Dataset excerpts
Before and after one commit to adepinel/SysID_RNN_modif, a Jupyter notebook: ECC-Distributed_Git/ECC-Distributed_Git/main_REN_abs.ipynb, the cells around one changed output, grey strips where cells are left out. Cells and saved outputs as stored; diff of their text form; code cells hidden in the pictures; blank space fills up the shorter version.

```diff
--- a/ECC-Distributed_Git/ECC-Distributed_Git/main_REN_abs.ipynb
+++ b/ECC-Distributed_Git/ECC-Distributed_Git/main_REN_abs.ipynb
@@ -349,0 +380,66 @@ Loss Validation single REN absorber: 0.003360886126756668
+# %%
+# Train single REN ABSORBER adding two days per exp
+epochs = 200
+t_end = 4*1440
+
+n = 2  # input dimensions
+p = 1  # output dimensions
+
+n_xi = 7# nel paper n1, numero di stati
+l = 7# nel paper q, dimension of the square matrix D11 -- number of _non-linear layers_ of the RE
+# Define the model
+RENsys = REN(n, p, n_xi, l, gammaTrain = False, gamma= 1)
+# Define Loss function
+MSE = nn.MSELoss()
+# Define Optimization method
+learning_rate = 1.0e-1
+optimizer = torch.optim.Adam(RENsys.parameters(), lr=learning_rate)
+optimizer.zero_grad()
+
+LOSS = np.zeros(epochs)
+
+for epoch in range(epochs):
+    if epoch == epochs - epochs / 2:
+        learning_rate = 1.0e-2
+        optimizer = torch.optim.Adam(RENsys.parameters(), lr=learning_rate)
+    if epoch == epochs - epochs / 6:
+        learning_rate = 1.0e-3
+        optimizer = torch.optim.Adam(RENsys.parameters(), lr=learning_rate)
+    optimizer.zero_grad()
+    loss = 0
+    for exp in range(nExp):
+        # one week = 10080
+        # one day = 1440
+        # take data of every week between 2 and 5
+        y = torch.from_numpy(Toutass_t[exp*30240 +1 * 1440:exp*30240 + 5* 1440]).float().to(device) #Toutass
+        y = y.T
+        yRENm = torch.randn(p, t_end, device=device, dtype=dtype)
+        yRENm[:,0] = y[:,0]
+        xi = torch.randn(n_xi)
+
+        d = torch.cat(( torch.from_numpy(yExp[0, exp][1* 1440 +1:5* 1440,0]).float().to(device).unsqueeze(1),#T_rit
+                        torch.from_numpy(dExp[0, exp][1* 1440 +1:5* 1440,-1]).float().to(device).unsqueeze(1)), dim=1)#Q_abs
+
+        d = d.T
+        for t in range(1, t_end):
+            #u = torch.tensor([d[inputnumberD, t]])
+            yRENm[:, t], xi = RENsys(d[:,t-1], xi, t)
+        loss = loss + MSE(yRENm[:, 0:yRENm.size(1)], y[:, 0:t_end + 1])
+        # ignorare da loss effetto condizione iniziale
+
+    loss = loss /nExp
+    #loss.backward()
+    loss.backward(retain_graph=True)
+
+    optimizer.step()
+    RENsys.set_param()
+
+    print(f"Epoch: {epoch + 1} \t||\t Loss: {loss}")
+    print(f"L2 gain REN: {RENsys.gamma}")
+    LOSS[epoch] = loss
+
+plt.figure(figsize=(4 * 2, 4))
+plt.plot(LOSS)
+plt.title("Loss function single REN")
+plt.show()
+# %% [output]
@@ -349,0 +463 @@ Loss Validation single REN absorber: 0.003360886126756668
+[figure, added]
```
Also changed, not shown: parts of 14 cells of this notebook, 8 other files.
--
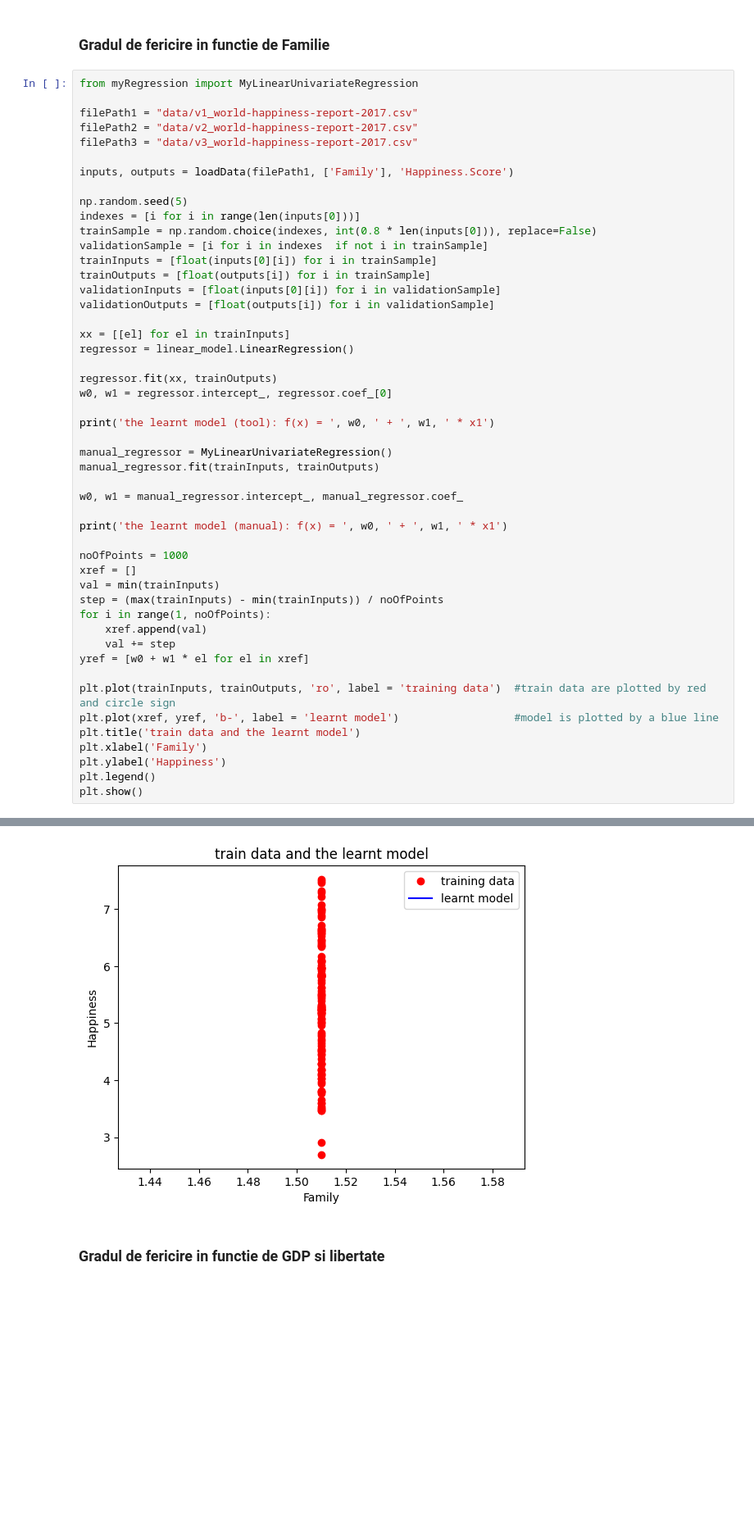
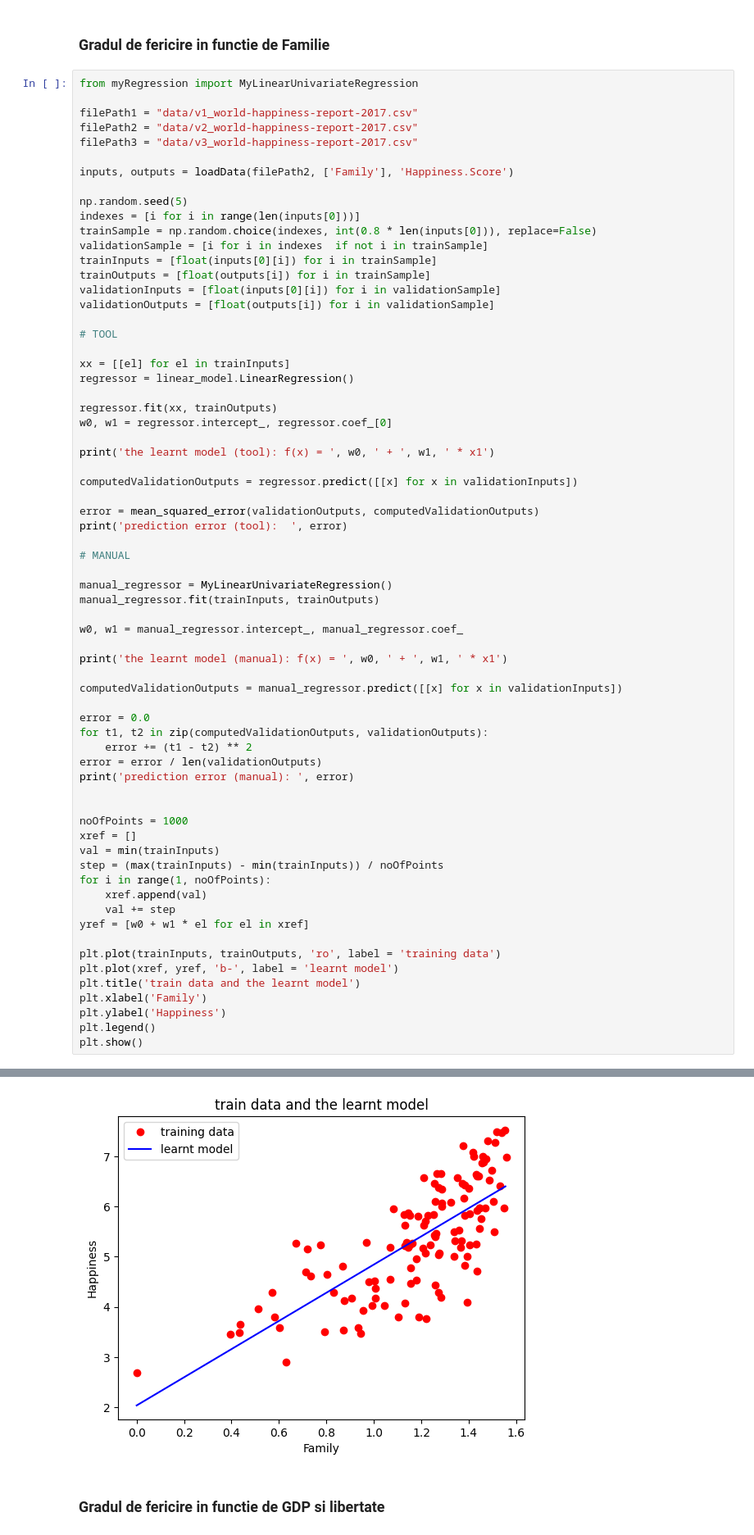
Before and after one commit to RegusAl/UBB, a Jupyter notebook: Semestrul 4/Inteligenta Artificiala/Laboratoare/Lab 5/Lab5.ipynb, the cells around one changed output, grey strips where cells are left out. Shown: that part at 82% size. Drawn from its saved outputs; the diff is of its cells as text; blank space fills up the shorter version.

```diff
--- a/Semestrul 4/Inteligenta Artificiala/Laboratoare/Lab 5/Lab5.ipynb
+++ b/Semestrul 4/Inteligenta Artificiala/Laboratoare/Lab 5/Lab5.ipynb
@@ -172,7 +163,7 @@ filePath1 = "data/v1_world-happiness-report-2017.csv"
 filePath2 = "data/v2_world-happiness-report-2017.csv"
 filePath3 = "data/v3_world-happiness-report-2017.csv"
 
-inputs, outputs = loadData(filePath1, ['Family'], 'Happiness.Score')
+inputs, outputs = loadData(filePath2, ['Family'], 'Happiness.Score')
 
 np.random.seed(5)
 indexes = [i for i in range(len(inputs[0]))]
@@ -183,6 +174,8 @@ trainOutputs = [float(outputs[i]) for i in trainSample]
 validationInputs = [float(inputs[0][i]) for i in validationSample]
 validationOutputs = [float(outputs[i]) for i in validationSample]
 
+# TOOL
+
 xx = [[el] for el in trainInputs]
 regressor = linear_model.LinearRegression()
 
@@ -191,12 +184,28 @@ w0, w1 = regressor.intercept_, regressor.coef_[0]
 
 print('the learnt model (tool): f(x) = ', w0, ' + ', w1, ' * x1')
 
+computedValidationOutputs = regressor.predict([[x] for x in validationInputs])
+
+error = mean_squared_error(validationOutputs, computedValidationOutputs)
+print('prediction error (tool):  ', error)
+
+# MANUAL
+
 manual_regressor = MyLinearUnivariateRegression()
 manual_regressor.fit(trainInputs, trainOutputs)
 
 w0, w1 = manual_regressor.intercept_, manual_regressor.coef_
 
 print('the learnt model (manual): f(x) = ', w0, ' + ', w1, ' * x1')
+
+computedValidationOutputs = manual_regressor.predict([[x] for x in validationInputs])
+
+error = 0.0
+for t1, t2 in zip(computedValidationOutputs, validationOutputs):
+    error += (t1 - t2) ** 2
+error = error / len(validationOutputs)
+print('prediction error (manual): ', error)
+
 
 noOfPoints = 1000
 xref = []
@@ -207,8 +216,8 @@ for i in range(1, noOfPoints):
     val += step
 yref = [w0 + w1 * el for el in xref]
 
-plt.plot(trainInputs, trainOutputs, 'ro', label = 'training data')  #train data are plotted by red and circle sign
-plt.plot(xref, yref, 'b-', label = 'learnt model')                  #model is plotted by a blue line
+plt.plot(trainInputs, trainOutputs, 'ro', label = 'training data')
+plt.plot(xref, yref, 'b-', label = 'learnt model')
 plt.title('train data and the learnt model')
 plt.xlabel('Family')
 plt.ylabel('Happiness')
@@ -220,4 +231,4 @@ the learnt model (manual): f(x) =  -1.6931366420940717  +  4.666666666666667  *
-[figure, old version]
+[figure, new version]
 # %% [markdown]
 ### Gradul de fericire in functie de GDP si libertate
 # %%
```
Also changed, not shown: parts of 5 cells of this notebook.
--
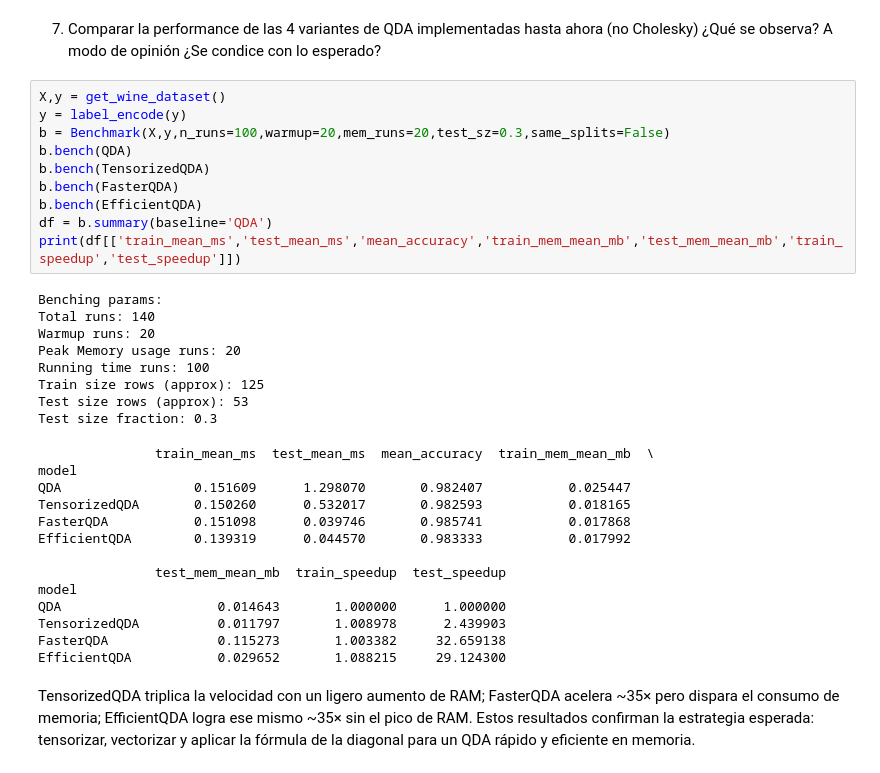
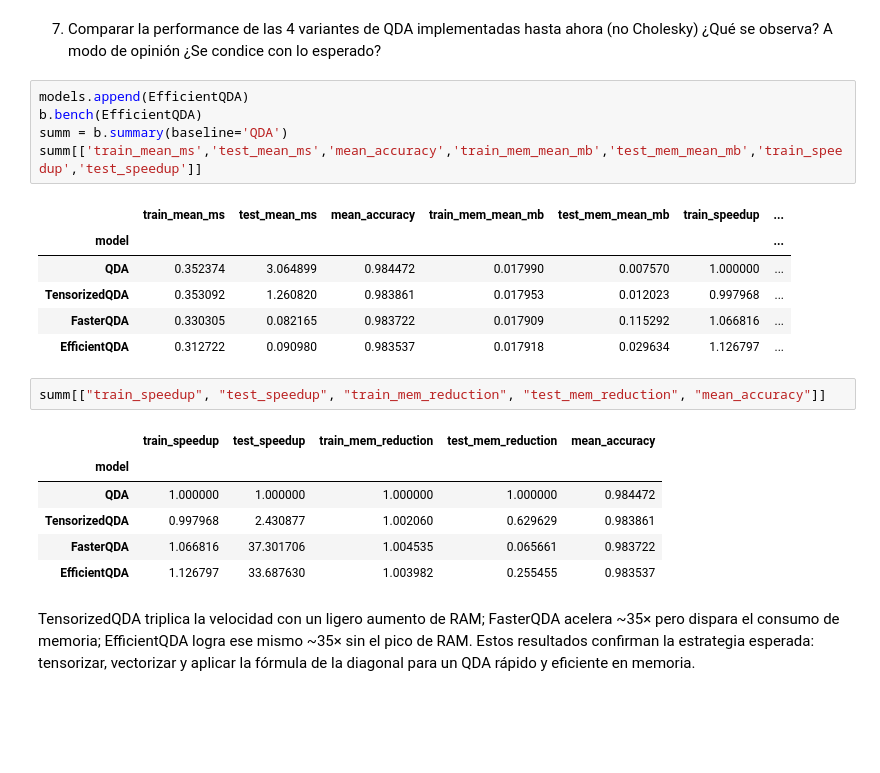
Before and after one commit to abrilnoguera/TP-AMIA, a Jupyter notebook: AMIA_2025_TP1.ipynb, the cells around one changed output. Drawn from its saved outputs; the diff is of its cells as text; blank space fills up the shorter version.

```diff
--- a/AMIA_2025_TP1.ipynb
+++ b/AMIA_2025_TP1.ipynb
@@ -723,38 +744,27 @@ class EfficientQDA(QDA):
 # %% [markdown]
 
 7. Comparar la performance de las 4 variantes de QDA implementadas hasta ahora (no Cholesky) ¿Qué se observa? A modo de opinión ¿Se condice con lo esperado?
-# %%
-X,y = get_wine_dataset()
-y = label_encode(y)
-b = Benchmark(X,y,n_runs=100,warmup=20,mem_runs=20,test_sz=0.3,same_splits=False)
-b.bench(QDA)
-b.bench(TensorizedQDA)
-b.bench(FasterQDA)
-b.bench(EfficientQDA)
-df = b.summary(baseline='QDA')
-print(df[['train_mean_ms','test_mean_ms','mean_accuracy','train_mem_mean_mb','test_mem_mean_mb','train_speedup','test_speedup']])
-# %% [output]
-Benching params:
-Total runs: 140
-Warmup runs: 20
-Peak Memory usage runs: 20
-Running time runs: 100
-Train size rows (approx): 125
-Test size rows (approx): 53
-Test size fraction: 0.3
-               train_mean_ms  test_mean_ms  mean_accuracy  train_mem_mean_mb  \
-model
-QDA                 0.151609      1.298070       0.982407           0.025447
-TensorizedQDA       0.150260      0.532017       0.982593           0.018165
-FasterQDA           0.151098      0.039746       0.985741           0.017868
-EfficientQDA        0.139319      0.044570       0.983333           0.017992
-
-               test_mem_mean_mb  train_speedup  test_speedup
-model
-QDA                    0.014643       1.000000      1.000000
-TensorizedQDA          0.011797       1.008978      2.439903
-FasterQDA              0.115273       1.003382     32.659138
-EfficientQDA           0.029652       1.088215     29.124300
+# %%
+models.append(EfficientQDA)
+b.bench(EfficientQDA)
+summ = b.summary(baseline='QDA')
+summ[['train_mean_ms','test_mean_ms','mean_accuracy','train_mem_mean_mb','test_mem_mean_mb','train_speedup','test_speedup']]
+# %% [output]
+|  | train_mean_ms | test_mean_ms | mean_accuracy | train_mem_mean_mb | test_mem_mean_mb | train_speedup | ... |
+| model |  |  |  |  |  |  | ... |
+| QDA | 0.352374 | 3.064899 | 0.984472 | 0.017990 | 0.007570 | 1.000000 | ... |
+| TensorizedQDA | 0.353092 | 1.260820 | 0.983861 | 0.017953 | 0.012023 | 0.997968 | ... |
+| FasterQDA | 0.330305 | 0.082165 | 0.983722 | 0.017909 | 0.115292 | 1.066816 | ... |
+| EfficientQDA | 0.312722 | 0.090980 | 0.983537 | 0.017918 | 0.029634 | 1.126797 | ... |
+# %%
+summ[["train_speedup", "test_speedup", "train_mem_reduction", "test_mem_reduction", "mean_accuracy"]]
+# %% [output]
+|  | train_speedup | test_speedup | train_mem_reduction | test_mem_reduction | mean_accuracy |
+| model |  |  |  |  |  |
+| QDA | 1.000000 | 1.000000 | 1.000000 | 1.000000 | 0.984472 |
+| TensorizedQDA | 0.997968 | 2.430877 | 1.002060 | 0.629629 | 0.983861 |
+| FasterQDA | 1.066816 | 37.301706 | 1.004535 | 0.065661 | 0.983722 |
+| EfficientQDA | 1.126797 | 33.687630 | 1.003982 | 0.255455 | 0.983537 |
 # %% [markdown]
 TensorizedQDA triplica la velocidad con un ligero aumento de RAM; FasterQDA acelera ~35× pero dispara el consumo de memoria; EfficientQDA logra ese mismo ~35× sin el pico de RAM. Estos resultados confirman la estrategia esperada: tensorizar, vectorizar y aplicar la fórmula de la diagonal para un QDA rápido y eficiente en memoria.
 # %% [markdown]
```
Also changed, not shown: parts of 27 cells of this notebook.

Exercise requirements:
Please show, exactly as written, every line above that contains the word "optimizer".

Problem solution:
+optimizer = torch.optim.Adam(RENsys.parameters(), lr=learning_rate)
+optimizer.zero_grad()
+        optimizer = torch.optim.Adam(RENsys.parameters(), lr=learning_rate)
+        optimizer = torch.optim.Adam(RENsys.parameters(), lr=learning_rate)
+    optimizer.zero_grad()
+    optimizer.step()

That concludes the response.